**YOUR ASSIGNMENT:**
From the entries below, list each line with "Customers".

**SOURCE DATA:**
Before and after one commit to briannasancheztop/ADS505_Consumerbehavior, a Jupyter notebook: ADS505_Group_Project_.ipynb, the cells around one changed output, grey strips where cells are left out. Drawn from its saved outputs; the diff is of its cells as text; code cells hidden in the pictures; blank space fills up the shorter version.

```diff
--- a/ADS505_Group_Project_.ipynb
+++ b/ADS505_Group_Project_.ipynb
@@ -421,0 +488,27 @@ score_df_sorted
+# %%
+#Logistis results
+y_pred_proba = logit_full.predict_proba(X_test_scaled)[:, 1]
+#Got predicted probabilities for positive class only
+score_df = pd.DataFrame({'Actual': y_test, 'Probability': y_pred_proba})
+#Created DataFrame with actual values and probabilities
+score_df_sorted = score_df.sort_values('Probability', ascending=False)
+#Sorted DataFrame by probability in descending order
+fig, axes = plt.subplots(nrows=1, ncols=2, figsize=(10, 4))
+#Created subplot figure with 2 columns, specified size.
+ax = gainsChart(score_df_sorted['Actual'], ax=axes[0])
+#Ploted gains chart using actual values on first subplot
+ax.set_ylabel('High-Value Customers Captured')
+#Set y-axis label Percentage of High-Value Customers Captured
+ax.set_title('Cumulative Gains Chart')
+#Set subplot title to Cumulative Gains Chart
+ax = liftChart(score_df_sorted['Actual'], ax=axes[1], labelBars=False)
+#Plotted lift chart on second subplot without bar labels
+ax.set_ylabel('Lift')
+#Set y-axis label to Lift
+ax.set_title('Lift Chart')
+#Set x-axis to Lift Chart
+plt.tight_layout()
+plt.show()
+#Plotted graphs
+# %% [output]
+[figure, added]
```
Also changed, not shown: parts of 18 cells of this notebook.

**YOUR SOLUTION:**
+ax.set_ylabel('High-Value Customers Captured')
+#Set y-axis label Percentage of High-Value Customers Captured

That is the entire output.